Trade Marks – Corner – condition or limitation imposed on registration
This decision (“Swancom 3”) follows an earlier decision of O’Bryan J ( FCA 328) (“Swancom 2”) concerning claims brought by the Applicant, Swancom Pty Ltd (“Swancom”), concerning allegations of infringement of various trade marks incorporating the word “Corner”, including “CORNER HOTEL”, “CORNER”, “CORNER PRESENTS” and “THE CORNER” (the “Applicant’s Marks”).
In Swancom 2, O’Bryan J held (at -) in respect of two of the Applicant’s Marks – “CORNER” and “THE CORNER” – that those marks are not inherently adapted to distinguish certain services relating to the provision of amusement and entertainment services in class 41. His Honour determined that a question arose whether the registration of those marks ought to be amended, or a condition or limitation imposed upon registration, in respect of those services (Swancom 2, at ).
The decision in Swancom 3 concerned the resolution of that question (in addition to the question of costs of the trial).
The cross-claimant, The Jazz Corner Hotel Pty Ltd (“JCHPL”), submitted that the “CORNER” and “THE CORNER” marks ought to have a limitation imposed on them in the following form:
Registration of this mark shall give no right to prohibit hotels, cafes, bars and restaurants that may provide ancillary entertainment services (such as free live music or sporting events shown on large screens) from using the word CORNER in their trading name.

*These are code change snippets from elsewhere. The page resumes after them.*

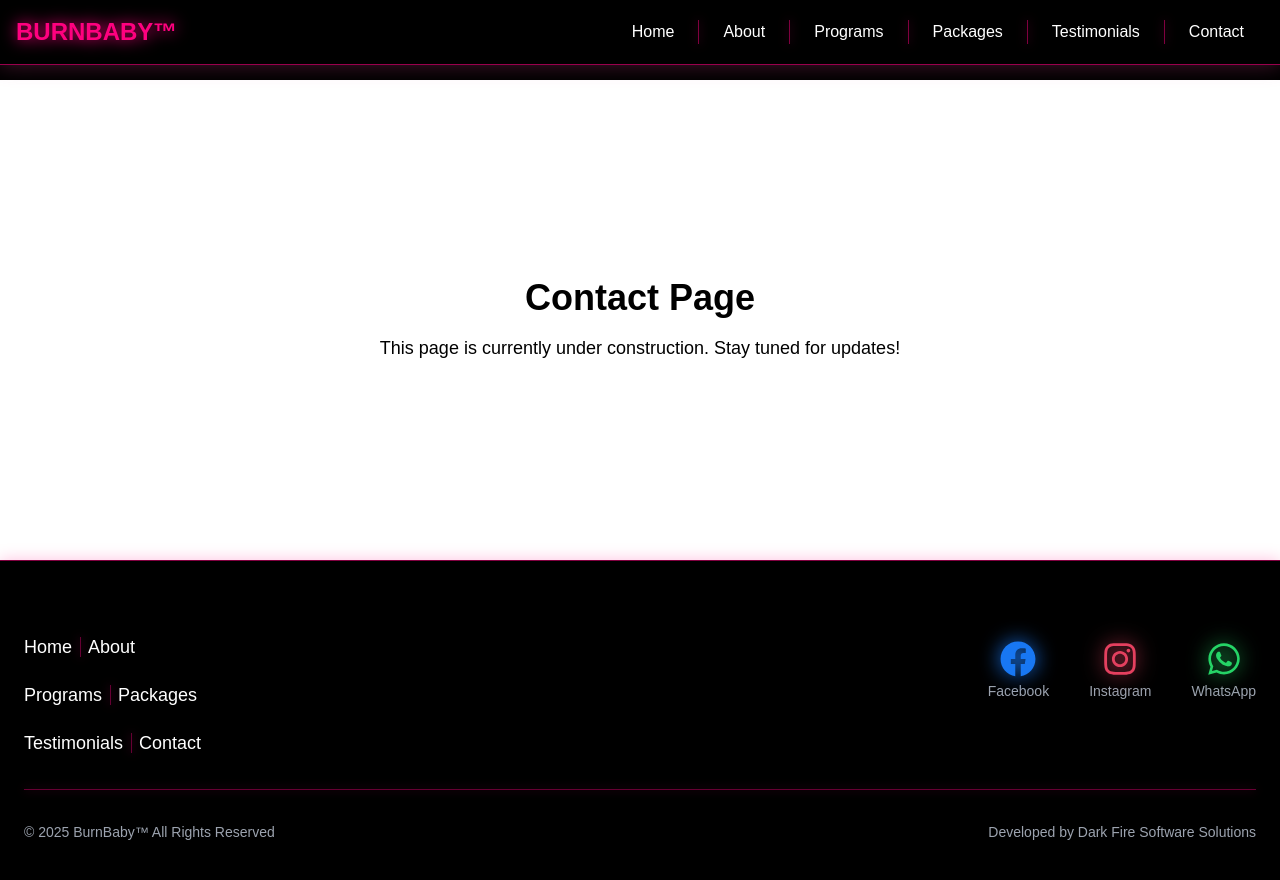
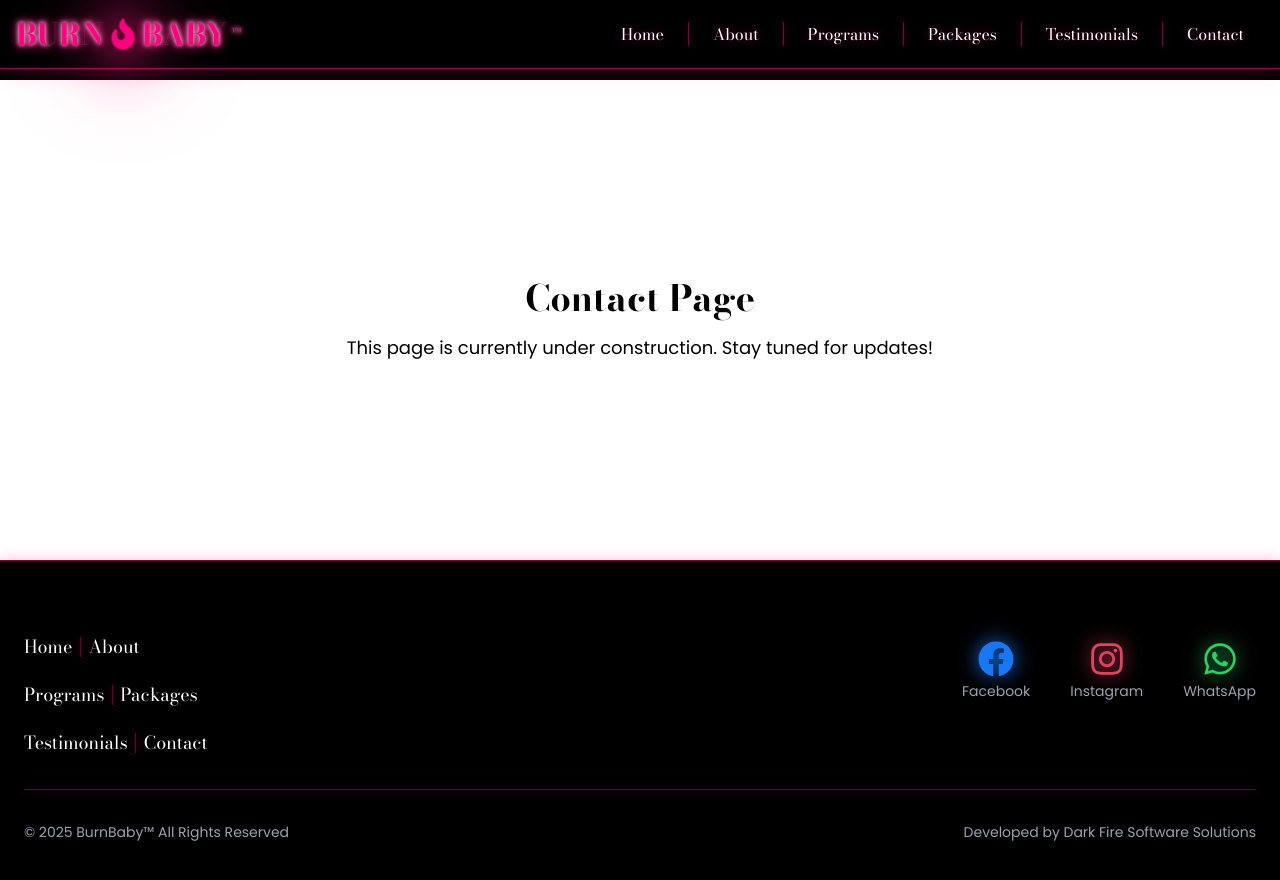
Before and after one commit to TimBarlow91/burnbaby, a React (Vite) app: page /contact in a window 1280 px wide. Built offline with nearby package versions, Linux system fonts and the light colour scheme.

Commit message:
home page styling updates

```diff
--- /dev/null
+++ b/src/components/BurnbabyLogo.jsx
@@ -0,0 +1,25 @@
+import { FaFire } from "react-icons/fa";
+
+export default function BurnbabyLogo() {
+    return (
+        <div className="flex items-center justify-center py-6 select-none">
+            <h1
+                className="flex items-center justify-center
+  text-5xl sm:text-6xl md:text-7xl font-serif font-extrabold
+  uppercase tracking-[2px]
+  bg-gradient-to-r from-[#ff4fa3] via-[#FF007F] to-[#ff4fa3] bg-clip-text text-transparent drop-shadow-[0_0_20px_#ff007f90]
+  hover:drop-shadow-[0_0_25px_#ff007f]
+  transition-all duration-300"
+            >
+                BURN
+                <span
+                    className="mx-3 text-5xl sm:text-6xl md:text-7xl text-[#FF007F]
+          drop-shadow-[0_0_20px_#ff007f80] hover:scale-110 transition-transform"
+                >
+                    <FaFire />
+                </span>
+                BABY<span className="text-3xl sm:text-4xl md:text-5xl ml-1">™</span>
+            </h1>
+        </div>
+    );
+}
--- a/src/components/Hero.jsx
+++ b/src/components/Hero.jsx
@@ -1,3 +1,5 @@
+import { FaFire } from 'react-icons/fa';
+
 export default function Hero() {
     return (
         <section className="relative w-full h-[75vh] flex items-center justify-center text-center bg-gradient-to-b from-black via-black/90 to-[#1a0010] overflow-hidden">
@@ -13,8 +15,11 @@ export default function Hero() {
 
             {/* Content */}
             <div className="relative z-10 p-6">
-                <h1 className="text-5xl sm:text-6xl md:text-7xl font-extrabold text-[#FF007F] drop-shadow-[0_0_15px_#ff007f80] mb-4 tracking-wide">
-                    BURNBABY™
+                <h1 className="text-5xl sm:text-6xl md:text-7xl font-extrabold text-[#FF007F] hero-glow flex items-center justify-center gap-2 select-none">
+                    <span>BURN</span>
+                    <FaFire className="text-[#FF007F] text-4xl sm:text-5xl md:text-6xl hero-flame-glow" />
+                    <span>BABY</span>
+                    <span className="ml-1 text-sm sm:text-base md:text-lg align-top hero-glow">™</span>
                 </h1>
                 <p className="text-lg sm:text-xl md:text-2xl text-white mb-8 max-w-xl mx-auto drop-shadow-[0_0_6px_#ff007f40]">
                     A 28-Day Reset for Women Who Want It All. Heal your gut, tone your body, ignite your fire.
--- a/src/components/Navbar.jsx
+++ b/src/components/Navbar.jsx
@@ -1,16 +1,21 @@
 import { useState } from 'react'
 import { HiMenu, HiX } from 'react-icons/hi'
+import { FaFire } from "react-icons/fa";
 import { navLinks } from './navLinks'
 
 export default function Navbar() {
     const [isOpen, setIsOpen] = useState(false)
 
     return (
-        <nav className="w-full bg-black/95 text-white fixed top-0 left-0 z-50 shadow-[0_0_20px_#ff007f40] border-b-[1.5px] border-[#ff007f]/60 shadow-pink-500/30">
+        <nav className="w-full bg-black/95 text-white fixed top-0 left-0 z-50 border-b-[1.5px] border-[#ff007f]/60 shadow-[0_0_20px_#ff007f40]">
             <div className="max-w-7xl mx-auto flex justify-between items-center p-4">
+
                 {/* Logo */}
-                <div className="text-2xl font-bold text-[#FF007F] drop-shadow-[0_0_8px_#ff007f]">
-                    BURNBABY™
+                <div className="flex items-center font-extrabold select-none text-[#FF007F] neon-text">
+                    <span className="text-xl sm:text-2xl md:text-3xl">BURN</span>
+                    <FaFire className="mx-1 text-[#FF007F] text-xl sm:text-2xl md:text-3xl flame-static-glow animate-flame-pulse" />
+                    <span className="text-xl sm:text-2xl md:text-3xl">BABY</span>
+                    <span className="ml-1 text-xs sm:text-sm md:text-base align-top">™</span>
                 </div>
 
                 {/* Desktop Menu */}
@@ -19,7 +24,8 @@ export default function Navbar() {
                         <li key={link.name} className="flex items-center">
                             <a
                                 href={link.href}
-                                className="px-5 transition hover:text-[#FF007F] hover:drop-shadow-[0_0_8px_#ff007f]"
+                                className="px-5 text-white [text-shadow:_0_0_8px_#ff007f80]
+                transition hover:text-[#FF007F] hover:drop-shadow-[0_0_15px_#ff007f]"
                             >
                                 {link.name}
                             </a>
@@ -50,7 +56,8 @@ export default function Navbar() {
                             <a
                                 href={link.href}
                                 onClick={() => setIsOpen(false)}
-                                className="block py-2 hover:text-[#FF007F] hover:drop-shadow-[0_0_6px_#ff007f]"
+                                className="block py-2 text-white [text-shadow:_0_0_8px_#ff007f80]
+                hover:text-[#FF007F] hover:drop-shadow-[0_0_15px_#ff007f]"
                             >
                                 {link.name}
                             </a>
--- a/src/index.css
+++ b/src/index.css
@@ -1,3 +1,5 @@
+@import url('https://fonts.googleapis.com/css2?family=Bodoni+Moda:wght@400;600;700&display=swap');
+@import url('https://fonts.googleapis.com/css2?family=Bodoni+Moda:wght@400;700&family=Poppins:wght@300;400;600&display=swap');
 @tailwind base;
 @tailwind components;
 @tailwind utilities;
@@ -16,10 +18,76 @@ body {
   height: 100%;
   background-color: var(--color-black);
   color: var(--color-white);
-  font-family: 'Montserrat', sans-serif;
+  font-family: 'Bodoni Moda', serif;
   transition: all 0.3s ease;
+}
+
+h1,
+h2,
+h3 {
+  font-family: 'Bodoni Moda', serif;
+}
+
+p {
+  font-family: 'Poppins', sans-serif;
 }
 
 html {
   scroll-behavior: smooth;
 }
+
+/* Base Glow for Flame */
+.flame-static-glow {
+  filter:
+    drop-shadow(0 0 6px #ff007f) drop-shadow(0 0 12px #ff4fa3);
+}
+
+/* Flame Pulse Animation */
+@keyframes flame-pulse {
+
+  0%,
+  100% {
+    transform: scale(1);
+    filter:
+      drop-shadow(0 0 14px #ff007f) drop-shadow(0 0 26px #ff4fa3) drop-shadow(0 0 38px #ff007f);
+  }
+
+  50% {
+    transform: scale(1.12);
+    filter:
+      drop-shadow(0 0 22px #ff007f) drop-shadow(0 0 36px #ff4fa3) drop-shadow(0 0 50px #ff007f);
+  }
+}
+
+.animate-flame-pulse {
+  animation: flame-pulse 2.5s ease-in-out infinite;
+}
+
+/* Logo Text Glow */
+.neon-text {
+  text-shadow:
+    0 0 4px #f7f2f4,
+    0 0 8px #ff4fa3,
+    0 0 12px #ff007f;
+}
+
+.neon-strong {
+  text-shadow:
+    0 0 12px #ff007f,
+    0 0 26px #ff4fa3,
+    0 0 40px #ff007f,
+    0 0 60px #ff4fa3;
+}
+
+/* Glow for Hero h1 */
+.hero-glow {
+  text-shadow:
+    0 0 3px #f8f7f7,
+    0 0 8px #ff4fa3,
+    0 0 16px #ff007f;
+}
+
+.hero-flame-glow {
+  filter:
+    drop-shadow(0 0 2px #ff007f) drop-shadow(0 0 3px #ff4fa3);
+}
--- a/tailwind.config.js
+++ b/tailwind.config.js
@@ -5,7 +5,12 @@ export default {
     "./src/**/*.{js,ts,jsx,tsx}"
   ],
   theme: {
-    extend: {},
+    extend: {
+      fontFamily: {
+        burnbaby: ['"Bodoni Moda"', 'serif'],
+        body: ['Poppins', 'sans-serif'],
+      },
+    },
   },
   plugins: [],
 }
```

Swancom did not oppose the Court making an order to amend the registration of the “CORNER” and “THE CORNER” marks, but submitted the appropriate course was to narrow the services in class 41, to make the specification identical with the class 41 services of the “CORNER HOTEL” mark (which did not need to be narrowed).
Justice O’Bryan preferred Swancom’s approach (Swancom 3, at -), agreeing with Swancom that its order was appropriate in circumstances where the Court had considered those services and found them to be properly registrable for “CORNER HOTEL” and it would avoid the potential issues of construction that might arise if the limitation were imposed.

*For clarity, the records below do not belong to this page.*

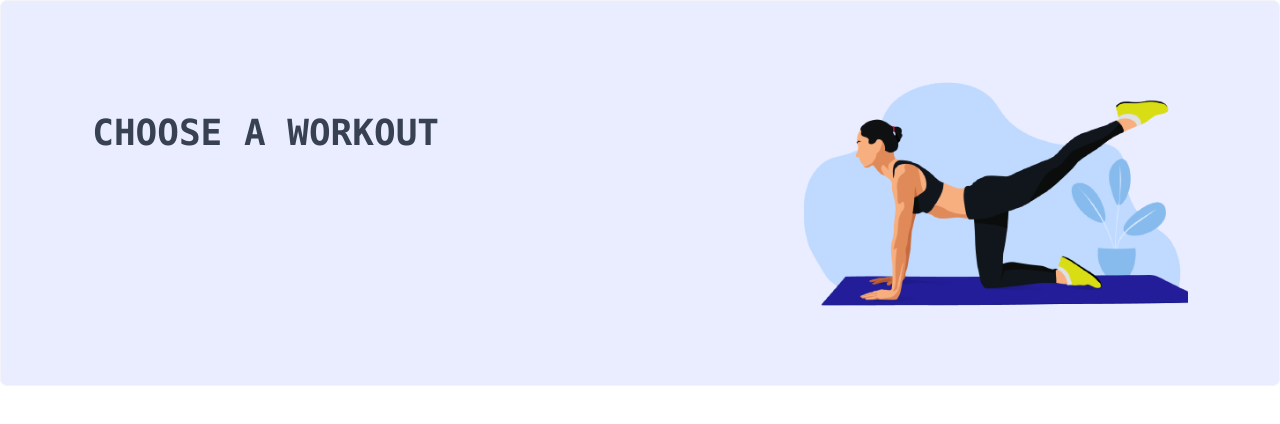
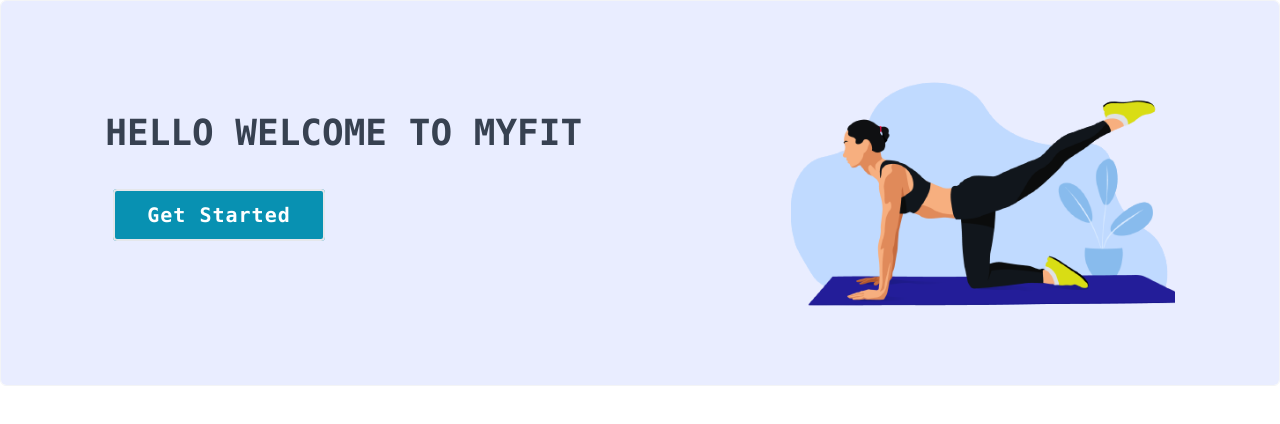
Before and after one commit to Obaayaa-1988/Nuxtjs-Workout-Tracker, a Nuxt app: page /Showcase in a window 1280 px wide. Shown: the top 424 px of the page. Built offline with nearby package versions, Linux system fonts and the light colour scheme.

Commit message:
created workout pages

```diff
--- /dev/null
+++ b/pages/AbsWorkOut.vue
@@ -0,0 +1,16 @@
+<template>
+  <div>
+   <h1>leg workout onlyyyyy</h1>
+  </div>
+</template>
+
+<script>
+export default {
+    name: 'AbsWorkOut'
+
+}
+</script>
+
+<style>
+
+</style>
--- /dev/null
+++ b/pages/ArmsWorkOut.vue
@@ -0,0 +1,16 @@
+<template>
+  <div>
+    <h1>arms workout onlyyyyy</h1>
+  </div>
+</template>
+
+<script>
+export default {
+    name: 'ArmsWorkOut'
+
+}
+</script>
+
+<style>
+
+</style>
--- /dev/null
+++ b/pages/ChestWorkOut.vue
@@ -0,0 +1,16 @@
+<template>
+  <div>
+    <h1>chest workout onlyyyyy</h1>
+  </div>
+</template>
+
+<script>
+export default {
+    name: 'ChestWorkOut'
+
+}
+</script>
+
+<style>
+
+</style>
--- /dev/null
+++ b/pages/FullWorkOut.vue
@@ -0,0 +1,17 @@
+
+<template>
+  <div>
+    <h1>full workout onlyyyyy</h1>
+  </div>
+</template>
+
+<script>
+export default {
+    name: 'FullWorkOut'
+
+}
+</script>
+
+<style>
+
+</style>
--- /dev/null
+++ b/pages/GluteWorkOut.vue
@@ -0,0 +1,16 @@
+<template>
+  <div>
+    <h1>glute workout onlyyyyy</h1>
+  </div>
+</template>
+
+<script>
+export default {
+    name: 'GluteWorkOut'
+
+}
+</script>
+
+<style>
+
+</style>
--- /dev/null
+++ b/pages/LegWorkOut.vue
@@ -0,0 +1,16 @@
+<template>
+  <div>
+    <h1>leg workout onlyyyyy</h1>
+  </div>
+</template>
+
+<script>
+export default {
+    name: 'LegWorkOut'
+
+}
+</script>
+
+<style>
+
+</style>
--- a/pages/Showcase.vue
+++ b/pages/Showcase.vue
@@ -11,10 +11,18 @@
           border border-gray-100
         ">
         <div class="flex justify-around">
-          <h2 class="text-gray-700 text-4xl font-extrabold font-mono pt-28">
-            CHOOSE A WORKOUT
-          </h2>
-          <div></div>
+            <div>
+
+                <div>
+
+                    <h2 class="text-gray-700 text-4xl font-extrabold font-mono pt-28 pb-12">
+                      HELLO WELCOME TO MYFIT
+                    </h2>
+                </div>
+              <div>
+                <nuxt-link to="/" class="text-primary ml-2 rounded py-3 px-8  text-xl font-bold cursor-pointer tracking-wider border-primary md:border-2 hover:bg-blue-300 hover:text-white transition ease-out duration-500 bg-cyan-600 font-mono outline-none text-white" >Get Started</nuxt-link>
+              </div>
+            </div>
 
           <div>
             <img src="images/removebg.png" alt="PanCake" class="w-96 h-96 object-cover" />
```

On the question of costs, O’Bryan J ordered that Swancom pay the respondents’ costs of the application, and that JCHPL pay Swancom’s costs of the cross-claim, observing that the respondents had successfully defended the application and accepting Swancom’s submission that it should be regarded as, overall, the successful party to the cross-claim.

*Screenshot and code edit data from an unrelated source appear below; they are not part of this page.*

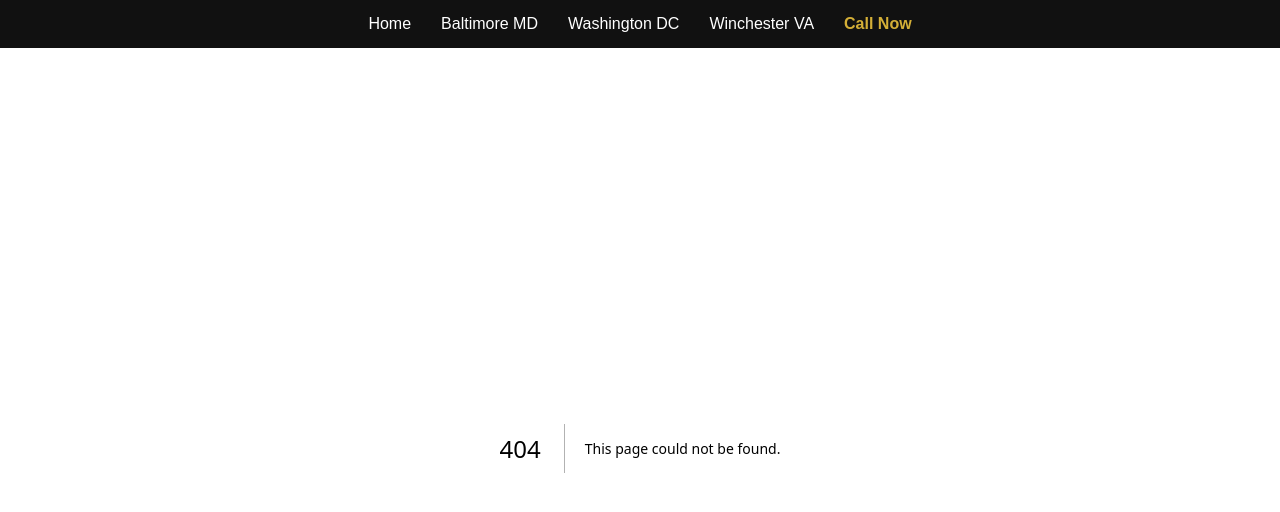
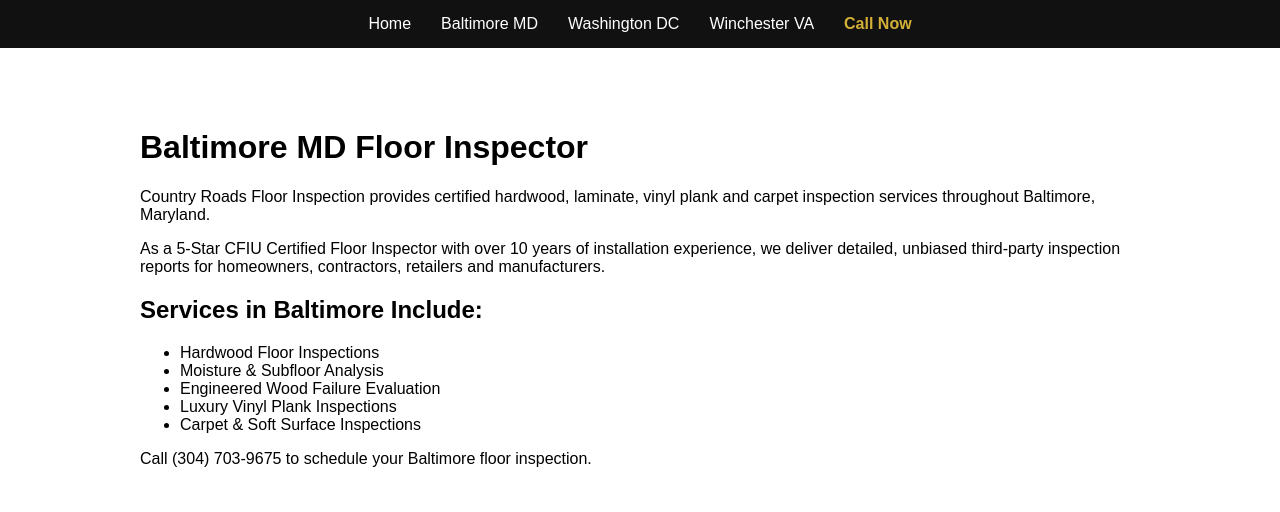
Before and after one commit to RogerN1984/country-roads-floor-inspection, a Next.js app: page /app/baltimore-floor-inspector/app/baltimore-floor-inspector in a window 1280 px wide. Before the commit this address had no page. Shown: the top 512 px of the page. Built offline with nearby package versions, Linux system fonts and the light colour scheme.

Commit message:
Create page.js

```diff
--- /dev/null
+++ b/app/app/baltimore-floor-inspector/app/baltimore-floor-inspector/page.js
@@ -0,0 +1,29 @@
+export default function Baltimore() {
+  return (
+    <main style={{ padding: "60px 20px", maxWidth: "1000px", margin: "auto" }}>
+      <h1>Baltimore MD Floor Inspector</h1>
+      <p>
+        Country Roads Floor Inspection provides certified hardwood,
+        laminate, vinyl plank and carpet inspection services throughout
+        Baltimore, Maryland.
+      </p>
+      <p>
+        As a 5-Star CFIU Certified Floor Inspector with over 10 years
+        of installation experience, we deliver detailed, unbiased
+        third-party inspection reports for homeowners, contractors,
+        retailers and manufacturers.
+      </p>
+      <h2>Services in Baltimore Include:</h2>
+      <ul>
+        <li>Hardwood Floor Inspections</li>
+        <li>Moisture & Subfloor Analysis</li>
+        <li>Engineered Wood Failure Evaluation</li>
+        <li>Luxury Vinyl Plank Inspections</li>
+        <li>Carpet & Soft Surface Inspections</li>
+      </ul>
+      <p>
+        Call (304) 703-9675 to schedule your Baltimore floor inspection.
+      </p>
+    </main>
+  );
+}
```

The decision in Swancom 2 has been appealed to the Full Court of the Federal Court and the costs decision is also being appealed.